Data extracted from a collection
----------

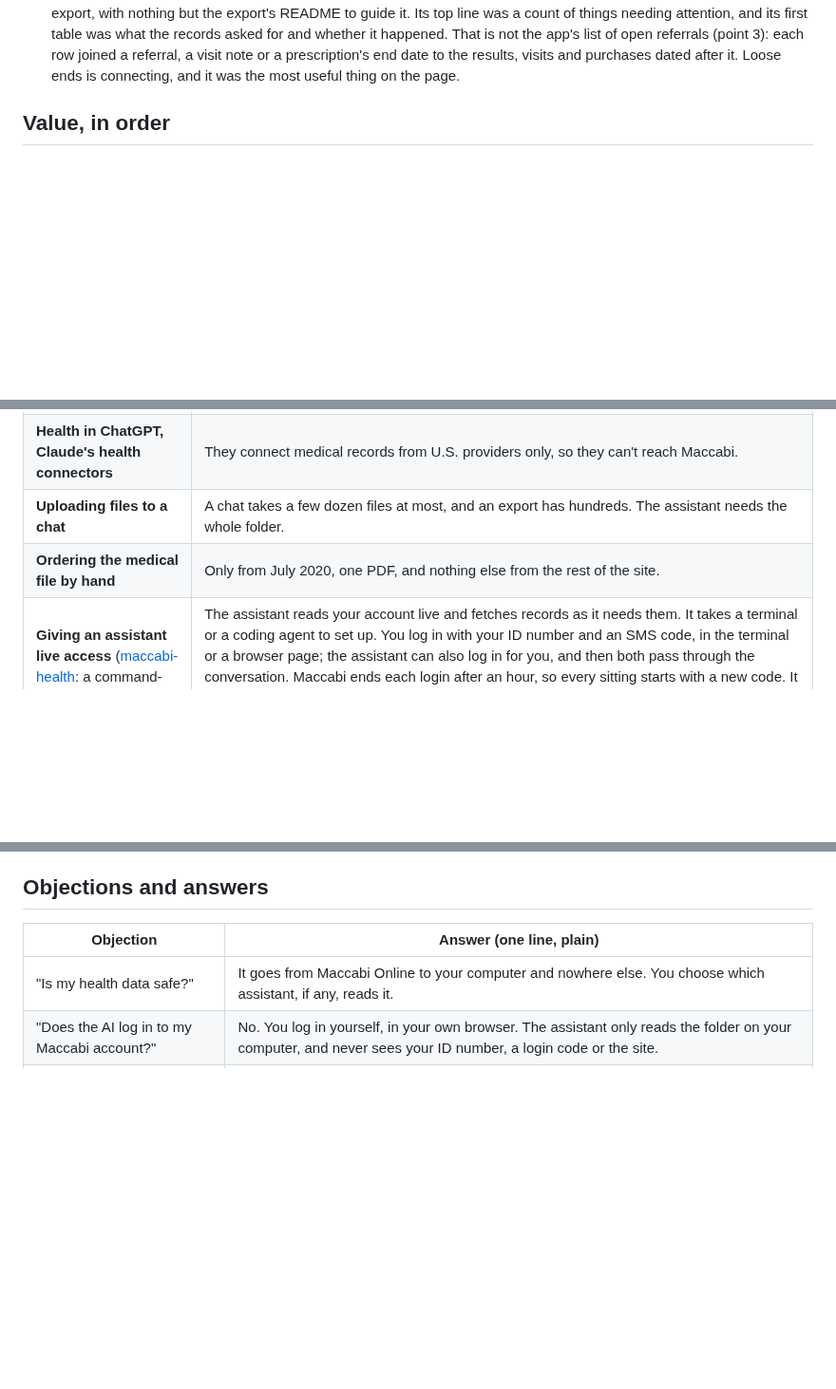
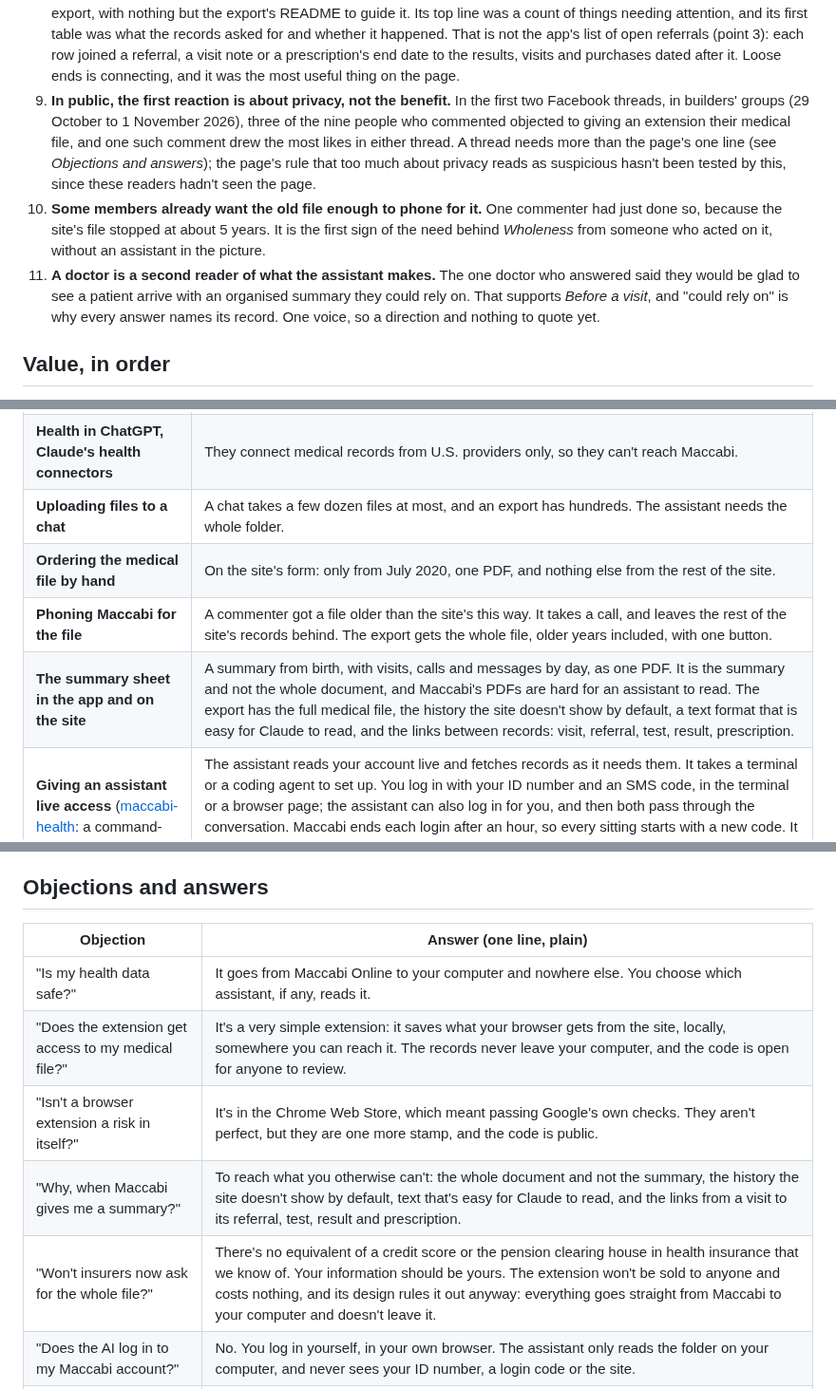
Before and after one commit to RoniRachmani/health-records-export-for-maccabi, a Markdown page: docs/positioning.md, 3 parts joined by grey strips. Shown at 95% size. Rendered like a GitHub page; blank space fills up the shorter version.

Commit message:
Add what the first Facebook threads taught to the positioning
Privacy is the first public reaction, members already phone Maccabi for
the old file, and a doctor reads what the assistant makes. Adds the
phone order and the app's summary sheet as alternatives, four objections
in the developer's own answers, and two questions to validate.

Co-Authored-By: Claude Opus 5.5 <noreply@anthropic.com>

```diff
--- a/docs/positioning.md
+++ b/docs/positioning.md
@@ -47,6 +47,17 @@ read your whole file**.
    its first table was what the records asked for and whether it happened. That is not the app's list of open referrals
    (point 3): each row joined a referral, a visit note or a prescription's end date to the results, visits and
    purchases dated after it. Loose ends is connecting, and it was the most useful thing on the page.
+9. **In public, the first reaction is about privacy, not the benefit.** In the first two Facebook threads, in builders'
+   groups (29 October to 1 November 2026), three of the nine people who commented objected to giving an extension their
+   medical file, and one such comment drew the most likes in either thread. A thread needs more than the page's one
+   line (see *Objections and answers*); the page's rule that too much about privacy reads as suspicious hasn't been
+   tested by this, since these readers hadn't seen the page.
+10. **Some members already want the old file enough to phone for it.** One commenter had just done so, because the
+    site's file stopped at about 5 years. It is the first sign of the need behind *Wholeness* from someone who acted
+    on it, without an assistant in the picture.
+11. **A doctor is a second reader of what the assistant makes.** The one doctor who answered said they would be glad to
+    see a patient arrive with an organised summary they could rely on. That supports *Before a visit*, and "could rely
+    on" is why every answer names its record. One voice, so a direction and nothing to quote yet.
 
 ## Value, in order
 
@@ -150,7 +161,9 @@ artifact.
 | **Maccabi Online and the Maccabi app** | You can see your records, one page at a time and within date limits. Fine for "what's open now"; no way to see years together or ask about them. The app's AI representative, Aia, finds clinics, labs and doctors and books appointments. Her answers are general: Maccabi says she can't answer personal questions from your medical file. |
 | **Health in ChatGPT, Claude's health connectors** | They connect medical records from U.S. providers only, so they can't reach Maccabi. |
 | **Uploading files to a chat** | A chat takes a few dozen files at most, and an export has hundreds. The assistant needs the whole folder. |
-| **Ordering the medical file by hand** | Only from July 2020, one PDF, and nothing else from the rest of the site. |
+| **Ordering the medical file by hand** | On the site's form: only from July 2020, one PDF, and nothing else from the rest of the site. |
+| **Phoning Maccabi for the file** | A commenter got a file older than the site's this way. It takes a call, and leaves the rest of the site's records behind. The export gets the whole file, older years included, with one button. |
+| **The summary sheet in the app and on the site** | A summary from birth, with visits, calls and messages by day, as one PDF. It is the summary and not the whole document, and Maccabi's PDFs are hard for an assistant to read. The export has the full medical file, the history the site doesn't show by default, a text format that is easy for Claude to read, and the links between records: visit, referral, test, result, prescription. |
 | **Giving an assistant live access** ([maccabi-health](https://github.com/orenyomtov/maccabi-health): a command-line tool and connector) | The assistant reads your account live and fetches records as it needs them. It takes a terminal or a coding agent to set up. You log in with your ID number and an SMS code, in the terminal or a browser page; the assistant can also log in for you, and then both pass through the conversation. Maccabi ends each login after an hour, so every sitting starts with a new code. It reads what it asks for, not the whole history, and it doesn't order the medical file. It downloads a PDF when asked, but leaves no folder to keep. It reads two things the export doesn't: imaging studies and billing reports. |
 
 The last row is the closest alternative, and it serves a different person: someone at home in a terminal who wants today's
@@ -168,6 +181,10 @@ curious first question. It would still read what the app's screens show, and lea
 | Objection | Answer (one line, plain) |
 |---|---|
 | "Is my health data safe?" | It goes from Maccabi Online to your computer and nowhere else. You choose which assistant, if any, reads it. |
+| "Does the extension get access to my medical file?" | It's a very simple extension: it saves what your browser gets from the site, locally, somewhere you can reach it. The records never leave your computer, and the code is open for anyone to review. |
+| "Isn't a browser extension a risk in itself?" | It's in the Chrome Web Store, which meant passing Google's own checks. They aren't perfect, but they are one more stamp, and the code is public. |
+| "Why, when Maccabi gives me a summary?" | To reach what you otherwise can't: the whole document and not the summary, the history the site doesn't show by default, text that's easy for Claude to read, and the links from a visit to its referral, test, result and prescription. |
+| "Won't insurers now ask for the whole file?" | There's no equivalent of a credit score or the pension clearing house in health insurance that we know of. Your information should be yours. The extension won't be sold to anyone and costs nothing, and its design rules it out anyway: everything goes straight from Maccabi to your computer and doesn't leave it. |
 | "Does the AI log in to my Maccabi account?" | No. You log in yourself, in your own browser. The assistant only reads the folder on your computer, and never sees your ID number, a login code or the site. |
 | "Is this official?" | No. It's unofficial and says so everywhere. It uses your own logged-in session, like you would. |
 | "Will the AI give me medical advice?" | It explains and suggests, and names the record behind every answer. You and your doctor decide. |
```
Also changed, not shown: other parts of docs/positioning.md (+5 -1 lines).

----------

• Task directions
In the copy, leave out the pictures and restate the records exactly.

• Solution for this problem
Before and after one commit to RoniRachmani/health-records-export-for-maccabi, a Markdown page: docs/positioning.md, 3 parts joined by grey strips. Shown at 95% size. Rendered like a GitHub page; blank space fills up the shorter version.

Commit message:
Add what the first Facebook threads taught to the positioning
Privacy is the first public reaction, members already phone Maccabi for
the old file, and a doctor reads what the assistant makes. Adds the
phone order and the app's summary sheet as alternatives, four objections
in the developer's own answers, and two questions to validate.

Co-Authored-By: Claude Opus 5.5 <noreply@anthropic.com>

```diff
--- a/docs/positioning.md
+++ b/docs/positioning.md
@@ -47,6 +47,17 @@ read your whole file**.
    its first table was what the records asked for and whether it happened. That is not the app's list of open referrals
    (point 3): each row joined a referral, a visit note or a prescription's end date to the results, visits and
    purchases dated after it. Loose ends is connecting, and it was the most useful thing on the page.
+9. **In public, the first reaction is about privacy, not the benefit.** In the first two Facebook threads, in builders'
+   groups (29 October to 1 November 2026), three of the nine people who commented objected to giving an extension their
+   medical file, and one such comment drew the most likes in either thread. A thread needs more than the page's one
+   line (see *Objections and answers*); the page's rule that too much about privacy reads as suspicious hasn't been
+   tested by this, since these readers hadn't seen the page.
+10. **Some members already want the old file enough to phone for it.** One commenter had just done so, because the
+    site's file stopped at about 5 years. It is the first sign of the need behind *Wholeness* from someone who acted
+    on it, without an assistant in the picture.
+11. **A doctor is a second reader of what the assistant makes.** The one doctor who answered said they would be glad to
+    see a patient arrive with an organised summary they could rely on. That supports *Before a visit*, and "could rely
+    on" is why every answer names its record. One voice, so a direction and nothing to quote yet.
 
 ## Value, in order
 
@@ -150,7 +161,9 @@ artifact.
 | **Maccabi Online and the Maccabi app** | You can see your records, one page at a time and within date limits. Fine for "what's open now"; no way to see years together or ask about them. The app's AI representative, Aia, finds clinics, labs and doctors and books appointments. Her answers are general: Maccabi says she can't answer personal questions from your medical file. |
 | **Health in ChatGPT, Claude's health connectors** | They connect medical records from U.S. providers only, so they can't reach Maccabi. |
 | **Uploading files to a chat** | A chat takes a few dozen files at most, and an export has hundreds. The assistant needs the whole folder. |
-| **Ordering the medical file by hand** | Only from July 2020, one PDF, and nothing else from the rest of the site. |
+| **Ordering the medical file by hand** | On the site's form: only from July 2020, one PDF, and nothing else from the rest of the site. |
+| **Phoning Maccabi for the file** | A commenter got a file older than the site's this way. It takes a call, and leaves the rest of the site's records behind. The export gets the whole file, older years included, with one button. |
+| **The summary sheet in the app and on the site** | A summary from birth, with visits, calls and messages by day, as one PDF. It is the summary and not the whole document, and Maccabi's PDFs are hard for an assistant to read. The export has the full medical file, the history the site doesn't show by default, a text format that is easy for Claude to read, and the links between records: visit, referral, test, result, prescription. |
 | **Giving an assistant live access** ([maccabi-health](https://github.com/orenyomtov/maccabi-health): a command-line tool and connector) | The assistant reads your account live and fetches records as it needs them. It takes a terminal or a coding agent to set up. You log in with your ID number and an SMS code, in the terminal or a browser page; the assistant can also log in for you, and then both pass through the conversation. Maccabi ends each login after an hour, so every sitting starts with a new code. It reads what it asks for, not the whole history, and it doesn't order the medical file. It downloads a PDF when asked, but leaves no folder to keep. It reads two things the export doesn't: imaging studies and billing reports. |
 
 The last row is the closest alternative, and it serves a different person: someone at home in a terminal who wants today's
@@ -168,6 +181,10 @@ curious first question. It would still read what the app's screens show, and lea
 | Objection | Answer (one line, plain) |
 |---|---|
 | "Is my health data safe?" | It goes from Maccabi Online to your computer and nowhere else. You choose which assistant, if any, reads it. |
+| "Does the extension get access to my medical file?" | It's a very simple extension: it saves what your browser gets from the site, locally, somewhere you can reach it. The records never leave your computer, and the code is open for anyone to review. |
+| "Isn't a browser extension a risk in itself?" | It's in the Chrome Web Store, which meant passing Google's own checks. They aren't perfect, but they are one more stamp, and the code is public. |
+| "Why, when Maccabi gives me a summary?" | To reach what you otherwise can't: the whole document and not the summary, the history the site doesn't show by default, text that's easy for Claude to read, and the links from a visit to its referral, test, result and prescription. |
+| "Won't insurers now ask for the whole file?" | There's no equivalent of a credit score or the pension clearing house in health insurance that we know of. Your information should be yours. The extension won't be sold to anyone and costs nothing, and its design rules it out anyway: everything goes straight from Maccabi to your computer and doesn't leave it. |
 | "Does the AI log in to my Maccabi account?" | No. You log in yourself, in your own browser. The assistant only reads the folder on your computer, and never sees your ID number, a login code or the site. |
 | "Is this official?" | No. It's unofficial and says so everywhere. It uses your own logged-in session, like you would. |
 | "Will the AI give me medical advice?" | It explains and suggests, and names the record behind every answer. You and your doctor decide. |
```
Also changed, not shown: other parts of docs/positioning.md (+5 -1 lines).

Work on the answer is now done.